A Recent Decision by the United States Supreme Court Benefits Employers and is Harmful to Employees. Employees Should Understand the Terms of an Arbitration Agreement Before Signing


Earlier this week, the U.S. Supreme Court ruled that employees who agreed to arbitrate their claims and not to join a class action could not join together to enforce wage and hour claims. The Court determined that arbitration agreements, as written, should be upheld. The negative result of the Court’s decision is that many employees will not raise claims against their employers.

Arbitration clauses require the employee (or former employee) to resolve their claims in Arbitration rather than in Court. Employers like the arbitration process rather than Court because arbitration is confidential. Employers also like Arbitration because many employers feel that the cost of arbitration may result in less employees raising claims.

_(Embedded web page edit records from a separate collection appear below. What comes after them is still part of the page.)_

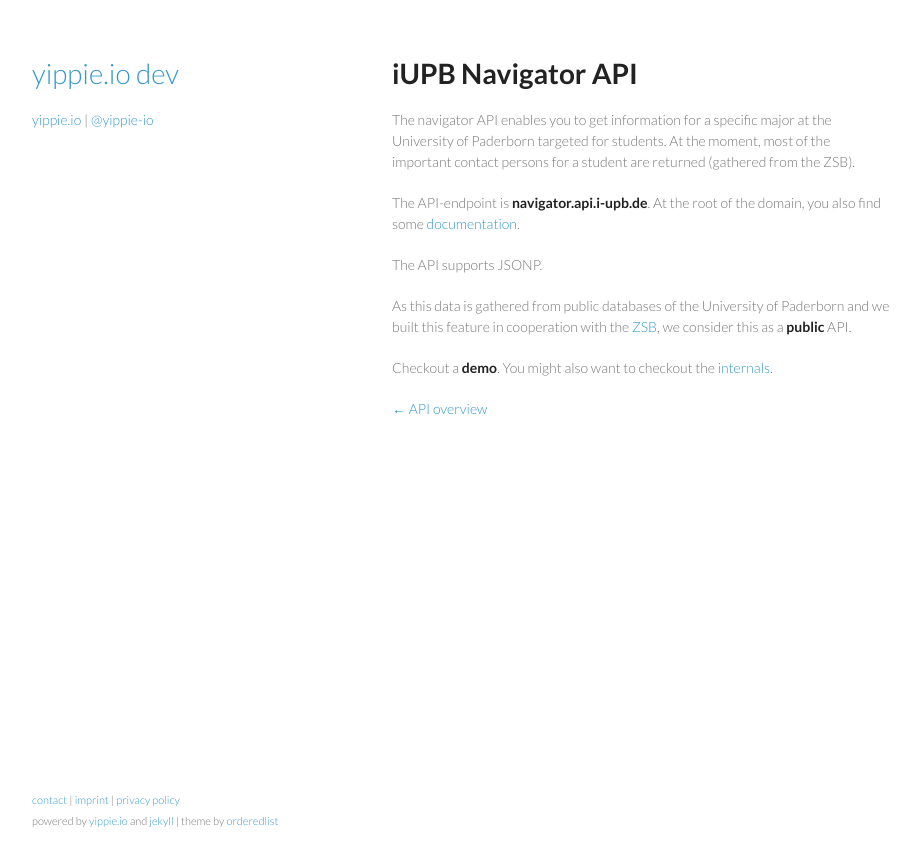
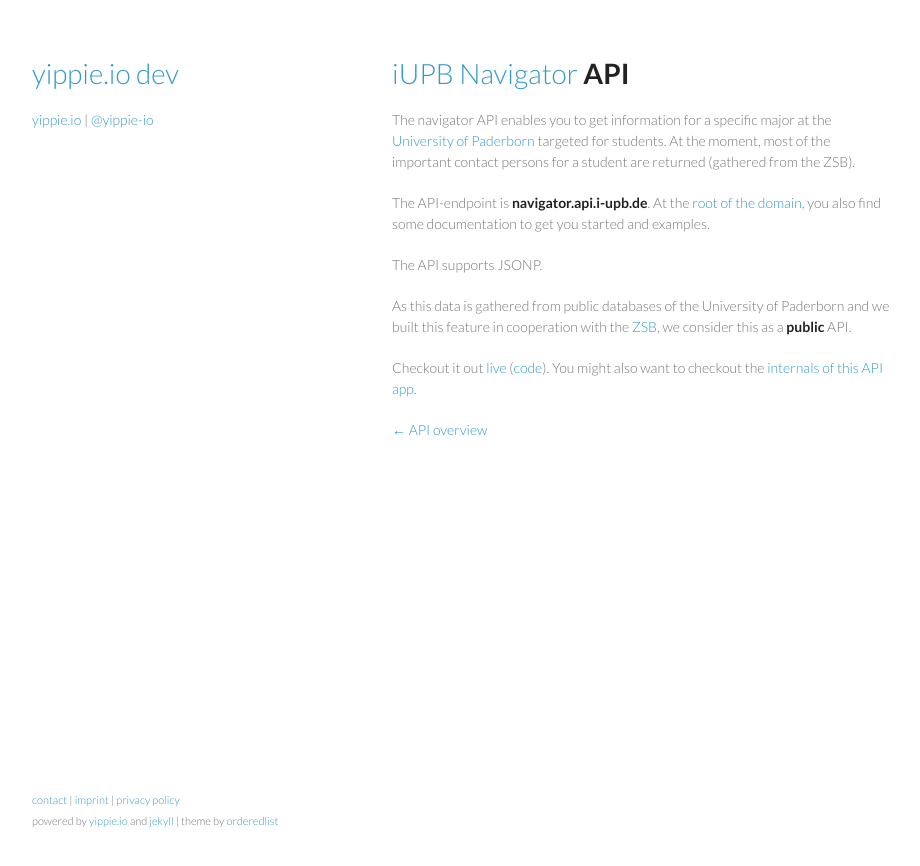
Before and after one commit to yippie-io/yippie-io.github.com, a Jekyll site: the page built from apis.navigator.md, in a window 1280 px wide. Shown: the top 866 px of the page, without its empty margins (178-1098 px from the left). Built offline with Jekyll 4.4.1, drawn with Linux system fonts in a browser that asks for light colours.

```diff
--- a/apis.navigator.md
+++ b/apis.navigator.md
@@ -3,16 +3,16 @@ layout: page
 title: Navigator - APIs
 ---
 
-iUPB Navigator API
+[iUPB Navigator](http://www.i-upb.de/pages/navigator) API
 ==================
-The navigator API enables you to get information for a specific major at the University of Paderborn targeted for students. At the moment, most of the important contact persons for a student are returned (gathered from the ZSB).
+The navigator API enables you to get information for a specific major at the [University of Paderborn](http://www.upb.de) targeted for students. At the moment, most of the important contact persons for a student are returned (gathered from the ZSB).
 
-The API-endpoint is [**navigator.api.i-upb.de**](http://navigator.api.i-upb.de). At the root of the domain, you also find some [documentation](http://navigator.api.i-upb.de).
+The API-endpoint is [**navigator.api.i-upb.de**](http://navigator.api.i-upb.de). At the [root of the domain](http://navigator.api.i-upb.de), you also find some documentation to get you started and examples.
 
 The API supports JSONP.
 
 As this data is gathered from public databases of the University of Paderborn and we built this feature in cooperation with the [ZSB](http://zsb.upb.de), we consider this as a **public** API.
 
-Checkout a [**demo**](http://www.i-upb.de/pages/navigator). You might also want to checkout the [internals](https://github.com/yippie-io/iupb_navigator).
+Checkout it out [live](http://www.i-upb.de/pages/navigator) ([code](https://github.com/yippie-io/iUPB/blob/master/app/assets/javascripts/pages_navigator.js.coffee)). You might also want to checkout the [internals of this API app](https://github.com/yippie-io/iupb_navigator).
 
 [← API overview](/apis.html)
```
Also changed, not shown: apis.md (+6 -2 lines).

Many employees who have signed an arbitration agreement are concerned about the cost of raising claims against their employer in Arbitration. Where in Court, the employee is not required to pay the Judge for the Judge’s time, in Arbitration, the employee must pay an hourly rate for the Arbitrator’s time. Therefore, an employee bringing wage and hour claims may be prevented from doing so by the large cost the employee may have to incur to bring such claims. If employees were permitted to ban together to bring such claims, then it is more likely that the overall payout (if the employees are successful) would outweigh the costs incurred by the employee. It may not be cost effective for employees to raise claims on an individual basis. Specifically, the employee may be successful in obtaining damages, but still be out of pocket for the costs of the Arbitrator.

If an employee is asked to sign an arbitration agreement or an agreement with an arbitration provision, the language should be reviewed carefully. The employee should understand what is being agreed upon, what rights are being given up and what that may mean if the employee raises claims in the future. These provisions, like all other contract provisions, should be reviewed and negotiated.

To have your arbitration agreement or provision reviewed, contact Sheree Donath, Esq. at Sheree@DonathLaw.com.